Next, I worked out my own process, which was a kind of an amalgam of everyone else’s with a few of my own ideas thrown in.

I took a long weekend, and – in a marathon 35-40 hour sprint – went through the whole book in hardcopy, page by page, writing character names, plotpoints, story outline, and any ideas or discrepancies in a spiral-bound notebook.


Then I decided that I needed to put some of this into a spreadsheet.

So I’ve spent every evening for the last week (and a few midnight hours) creating a three-tab spreadsheet. Tab one has all the plots across the top (four strands to the major plot, and 16 subplots), and all the scenes down the left hand side. I’ve marked where plots start, where they end, and where I’ve got lost somewhere in the middle.

This let me work out that I need to drop a couple of the minor plots because they aren’t needed, I need to work in a bit more about the Revenge strand of the major plot, because I pretty much forget about it in the middle of the book, and I need to close off some minor plots that I left hanging.

On tab two, I’ve listed all the characters in each scene. I’ve found (and fixed) some name changes by doing this. I’ve also put descriptions of characters when they appear in the book, so I could check that I didn’t change a person’s eye colour, height, or other personal characteristics.

Tab three is a calendar. I’ve added the phases of the moon, and moonset, moonrise, sunset and sunrise where they’re significant to the plot, and I’ve put the scenes in day by day. This allowed me to find out that Rede had an extra day up his sleeve, and could have been back in time to save Anne, so I’ve worked out something to delay him (which, not just incidentally, also allows me to close off my dangling plot lines before we get to the grand finale).

So here’s the spreadsheet. You’ll see it goes right from the left of my desktop screen to the right of my laptop screen.


It’s been a little tedious, but I’m finding it a remarkably efficient way to work. My mind goes off on flights of fancy while my fingers are filling in character names, and all of a sudden a difficulty resolves itself.

Next step (already started) is to rewrite to bring all the ideas into the third draft. I’m pretty happy with the preface and first three chapters, and I’m excited about the changes and new scenes coming up.

The plan is to get the third draft done then prepare a copy for beta readers within the next fortnight. I’ll let you know how I get on.


Spring in the garden is a delight

The Black Evil One and the Henchcat love when I move the hens. They reckon that I just have to slip up and leave the cover off, and they’ll eat like queens for weeks.

image image

I have been neglecting everything else in favour of the novel.

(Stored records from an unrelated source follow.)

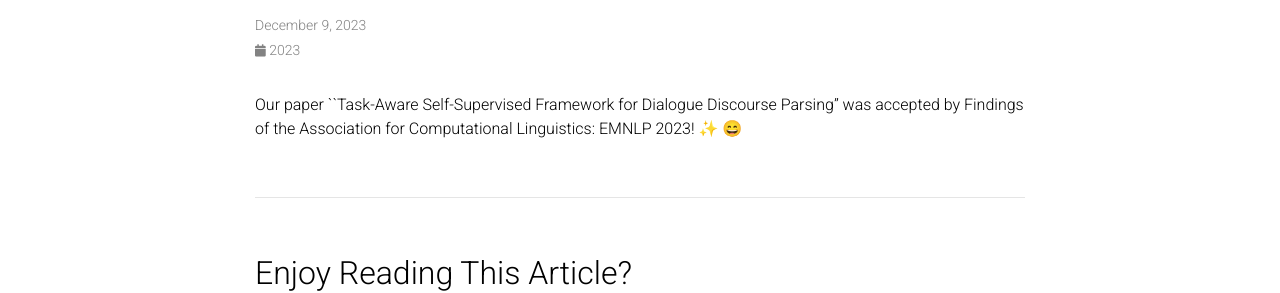
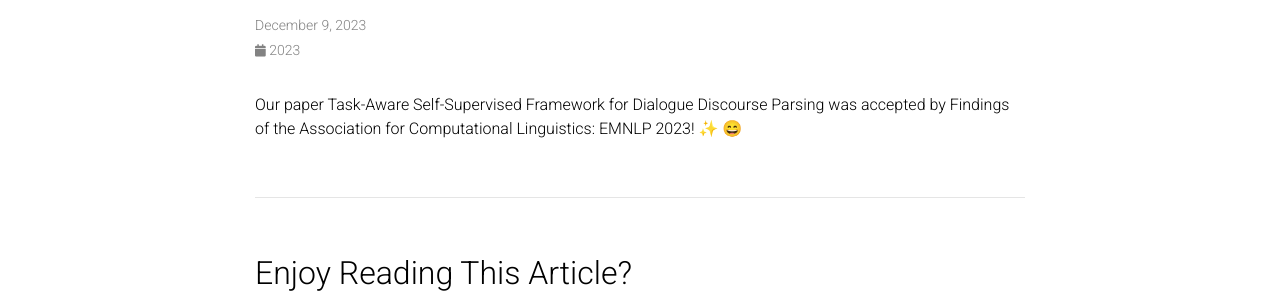
Before and after one commit to Maxwe11y/Maxwe11y.github.io, a Jekyll site: the page built from _news/announcement_5.md, in a window 1280 px wide. Shown: the part 146-439 px from the top of the page. Built offline with Jekyll 4.4.1, drawn with Linux system fonts in a browser that asks for light colours; emoji names are drawn with the system emoji font; comment, search, counter and statistics services are not loaded; a style sheet for code colours, icons or effects is not loaded.

```diff
--- a/_news/announcement_5.md
+++ b/_news/announcement_5.md
@@ -4,4 +4,4 @@ date: 2023-12-09 00:00:00-0400
 inline: true
 ---
 
-Our paper ``Task-Aware Self-Supervised Framework for Dialogue Discourse Parsing" was accepted by Findings of the Association for Computational Linguistics: EMNLP 2023! :sparkles: :smile:
+Our paper Task-Aware Self-Supervised Framework for Dialogue Discourse Parsing was accepted by Findings of the Association for Computational Linguistics: EMNLP 2023! :sparkles: :smile:
```
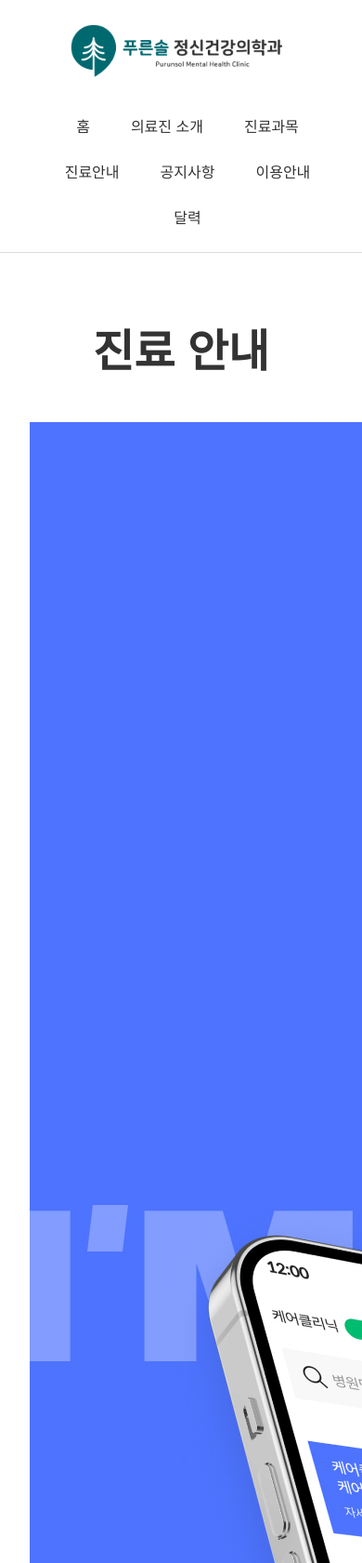
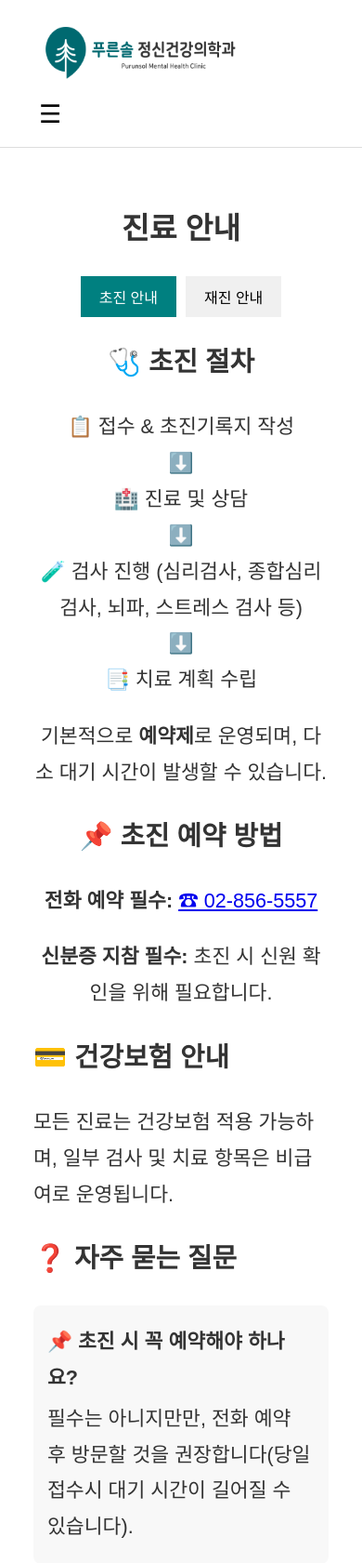
Before and after one commit to purunsolnp/hospital, a Flask app: page /guide in a window 390 px wide; the page is wider, and only the part inside the window is pictured. Shown: the top 1681 px of that part at 93% size. Run offline with Flask 3, Linux system fonts and the light colour scheme; some web fonts are replaced.

Commit message:
모바일 반응형 진행중

```diff
--- a/static/css/style.css
+++ b/static/css/style.css
@@ -1,4 +1,9 @@
-/* ✅ 기본 스타일 설정 */
+/* ✅ 모든 요소 box-sizing 설정 */
+* {
+    box-sizing: border-box;
+}
+
+/* ✅ 기본 폰트 및 정렬 */
 body {
     font-family: 'NanumSquareRound', sans-serif;
     margin: 0;
@@ -7,15 +12,15 @@
     line-height: 1.6;
 }
 
-/* ✅ 전체 페이지 중앙 정렬 */
+/* ✅ 메인 컨테이너 */
 .container {
     max-width: 900px;
     margin: 0 auto;
-    padding: 20px;
+    padding: 1rem 1.2rem;
     text-align: center;
 }
 
-/* ✅ 진료 과목 및 진료 시간 카드 디자인 */
+/* ✅ 진료 과목 및 진료 시간 카드 */
 .summary-cards {
     display: flex;
     justify-content: center;
@@ -27,13 +32,13 @@
 .card {
     flex: 1;
     min-width: 280px;
-    padding: 1.5rem;
+    padding: 1.5rem 2rem;
     border: 1px solid #ddd;
     border-radius: 10px;
     background-color: #f9f9f9;
 }
 
-/* ✅ 제목 크기 조정 */
+/* ✅ 제목 크기 */
 h3 {
     font-size: 1.4rem;
     font-weight: bold;
@@ -47,7 +52,7 @@
     margin-top: 1rem;
 }
 
-/* ✅ 지도 스타일 */
+/* ✅ 지도 */
 #map {
     width: 100%;
     height: 400px;
@@ -56,7 +61,7 @@
     margin-top: 1rem;
 }
 
-/* ✅ Google Docs iframe 높이 자동 조정 */
+/* ✅ iframe (Google Docs) */
 .iframe-container iframe, .doctor-frame-container iframe {
     width: 100%;
     height: auto !important;
@@ -66,7 +71,7 @@
     margin: auto;
 }
 
-/* ✅ 공지사항 스타일 */
+/* ✅ 공지사항 */
 .notices-container, .notice-detail {
     max-width: 900px;
     margin: 2rem auto;
@@ -74,7 +79,6 @@
     text-align: left;
 }
 
-/* ✅ 공지사항 목록의 여백 조정 */
 .notices-container ul {
     list-style: none;
     padding: 0;
@@ -88,7 +92,6 @@
     line-height: 1.8;
 }
 
-/* ✅ 공지사항 제목 강조 */
 .notices-container a {
     text-decoration: none;
     color: #008080;
@@ -97,25 +100,39 @@
     display: block;
 }
 
-/* ✅ 공지사항 날짜 스타일 */
 .notices-container span {
     font-size: 1.1rem;
     color: gray;
 }
 
-/* ✅ 푸터와 본문 사이 공백 제거 */
-.notices-container {
-    min-height: auto;
-    padding-bottom: 2rem;
-}
+/* ✅ 모바일 반응형 스타일 */
+@media screen and (max-width: 1024px) {
+    html {
+        font-size: 18px;
+    }
 
-/* ✅ 모바일 화면 최적화 */
-@media screen and (max-width: 768px) {
     body {
-        font-size: 3rem;
+        font-size: 1.2rem;
         line-height: 1.8;
     }
 
+    h1 {
+        font-size: 1.8rem;
+    }
+
+    h2 {
+        font-size: 1.6rem;
+    }
+
+    h3 {
+        font-size: 1.4rem;
+    }
+
+    p, li, a, button, input, label, span, div {
+        font-size: 1.2rem;
+    }
+
+    /* ✅ 카드 모바일 정렬 */
     .summary-cards {
         display: block !important;
         text-align: center;
@@ -123,54 +140,66 @@
 
     .summary-cards .card {
         width: 100% !important;
-        margin-bottom: 3rem;
+        margin-bottom: 2rem;
     }
 
-    .header {
-        flex-direction: column;
-        align-items: center;
-        text-align: center;
-        padding: 0.8rem;
+    /* ✅ 지도 높이 확대 */
+    #map {
+        height: 350px !important;
+    }
+    .mobile-menu {
+        display: none;
+        position: absolute;
+        top: 100%;
+        right: 1rem;
+        background: white;
+        box-shadow: 0 4px 8px rgba(0,0,0,0.1);
+        border: 1px solid #ddd;
+        border-radius: 8px;
+        padding: 1rem;
+        z-index: 999;
     }
 
-    .nav-links {
+      /* 메뉴 펼쳐졌을 때 */
+      .mobile-menu.active {
         display: flex;
-        flex-wrap: wrap;
-        justify-content: center;
-        gap: 10px;
+        flex-direction: column;
+        gap: 0.8rem;
+        min-width: 160px;
     }
 
-    .nav-links a {
-        font-size: 1.5rem;
-        margin: 5px 10px;
+      .mobile-menu a {
+        color: #333;
+        text-decoration: none;
+        font-size: 1rem;
     }
 
-    main {
-        padding: 1rem;
-        max-width: 95%;
-        font-size: 1.5rem;
+      .mobile-menu a:hover {
+        color: #008080;
     }
-
-    footer {
-        font-size: 1.2rem;
-        line-height: 1.5;
+    /* ✅ 로고 오른쪽 햄버거 메뉴 배치 */
+    .header {
+        flex-direction: row;
+        justify-content: space-between;
+        align-items: center;
         padding: 1rem;
     }
 
-    .about-container, .doctor-frame-container, .notices-container, .notice-detail {
-        max-width: 95% !important;
-        padding: 0 10px;
+    .logo {
+        text-align: left;
+        width: auto;
+        margin: 0;
     }
-    /* ✅ Google Docs에서 불러온 내용도 자동 확대 */
-.iframe-container iframe, .doctor-frame-container iframe {
-    width: 100%;
-    height: auto !important;
-    min-height: 800px;
-    border: none;
-    display: block;
-    margin: auto;
-    zoom: 3; /* Google Docs 글씨도 1.5배 확대 */
-    transform: scale(3); /* 확대 효과 */
-    transform-origin: top left; /* 확대 기준점 설정 */
+
+    .logo img {
+        height: 75px;
+        max-width: 90%;
+    }
+
+    .hamburger {
+        background: none;
+        border: none;
+        font-size: 2rem;
+        cursor: pointer;
+    }
 }
-}
--- a/templates/base.html
+++ b/templates/base.html
@@ -29,8 +29,12 @@
         height: 75px;
       }
 
+      .nav-links {
+        display: flex;
+        gap: 1.2rem;
+      }
+
       .nav-links a {
-        margin-left: 1.5rem;
         text-decoration: none;
         color: #333;
         font-size: 1rem;
@@ -39,6 +43,49 @@
 
       .nav-links a:hover {
         color: #008080;
+      }
+
+      /* 햄버거 메뉴 버튼 (모바일) */
+      .hamburger {
+        display: none;
+        font-size: 1.5rem;
+        background: none;
+        border: none;
+        cursor: pointer;
+      }
+
+      /* 모바일 메뉴 숨김 기본 */
+      .mobile-menu {
+        display: none;
+        flex-direction: column;
+        gap: 1rem;
+        margin-top: 1rem;
+      }
+
+      .mobile-menu a {
+        font-size: 1.2rem;
+        text-decoration: none;
+        color: #333;
+      }
+
+      /* 반응형: 모바일일 때 햄버거 메뉴 적용 */
+      @media screen and (max-width: 1024px) {
+        .nav-links {
+          display: none;
+        }
+
+        .hamburger {
+          display: block;
+        }
+
+        .mobile-menu.active {
+          display: flex;
+        }
+
+        .header {
+          flex-direction: column;
+          align-items: flex-start;
+        }
       }
 
       main {
@@ -66,6 +113,11 @@
       <img src="{{ url_for('static', filename='images/logo-horizontal.png') }}" alt="푸른솔 로고">
     </a>
   </div>
+
+  <!-- 햄버거 버튼 -->
+  <button class="hamburger" onclick="toggleMenu()">☰</button>
+
+  <!-- 데스크탑 메뉴 -->
   <div class="nav-links">
     <a href="/">홈</a>
     <a href="/about">의료진 소개</a>
@@ -74,7 +126,18 @@
     <a href="/notices">공지사항</a>
     <a href="/laws">이용안내</a>
     <a href="/calendar">달력</a>
-    </div>
+  </div>
+
+  <!-- 모바일 메뉴 -->
+  <div id="mobileMenu" class="mobile-menu">
+    <a href="/">홈</a>
+    <a href="/about">의료진 소개</a>
+    <a href="/treatments">진료과목</a>
+    <a href="/guide">진료안내</a>
+    <a href="/notices">공지사항</a>
+    <a href="/laws">이용안내</a>
+    <a href="/calendar">달력</a>
+  </div>
 </div>
 
 <!-- 본문 -->
@@ -89,5 +152,13 @@
   </p>
 </footer>
 
+<!-- 메뉴 열고 닫기용 스크립트 -->
+<script>
+  function toggleMenu() {
+    const menu = document.getElementById("mobileMenu");
+    menu.classList.toggle("active");
+  }
+</script>
+
 </body>
 </html>
--- a/templates/treatment_guide.html
+++ b/templates/treatment_guide.html
@@ -106,6 +106,34 @@
     .faq-item p {
         margin: 5px 0;
     }
+    .popup-container {
+        display: none;
+        position: fixed;
+        top: 0;
+        left: 0;
+        width: 100%;
+        height: 100%;
+        background-color: rgba(0, 0, 0, 0.7);
+        justify-content: center;
+        align-items: center;
+        z-index: 9999;
+    }
+
+    .popup-content {
+        background: white;
+        padding: 20px;
+        border-radius: 10px;
+        max-width: 90%;
+        max-height: 90%;
+        overflow: auto;
+        text-align: center;
+    }
+
+    .popup-content img {
+        width: 100%;
+        height: auto;
+        border-radius: 10px;
+    }
 </style>
 
 <!-- ✅ JavaScript (탭 전환 기능 & 팝업 기능) -->
```
Also changed, not shown: templates/index.html (+5 -9 lines).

The hens were living in a moonscape; the tomatoes need to be tied up; I managed to treat the trees for curly leaf, but thinning the fruit? If the trees want their fruit thinned, they’ll just have to do it themselves.


Today, the plan is to spend the morning catching up on the ever increasing to do list.

I’ve moved the hens, but still have to change the sand in the tray of their roost and put clean straw in their nest boxes.

And then catch the flibberty things to dust them with mite powder.

I’ve tidied up around the house a bit, but the grandkids that are staying with me for the weekend are going to help me wash the windows inside and out.

Tomatoes, I will get to you, promise.

Meanwhile, the PRH is going to mow the lawn (nearly 2 acres of it), but first, he tells me, he needs to cut some fillets so he can stack the wood for my new raised garden beds. Fillets, he says, are bits of scrap wood that go between planks to hold them off one another so the air can circulate to let the timber dry. Who knew?



The title of this piece is the first line from a chapter in Farewell to Kindness. Yes, okay, that’s where my mind is.

Up to page 337 of 506 on the plot line review, and page 97 on the third draft edit. Wait for me, novel. I’m coming!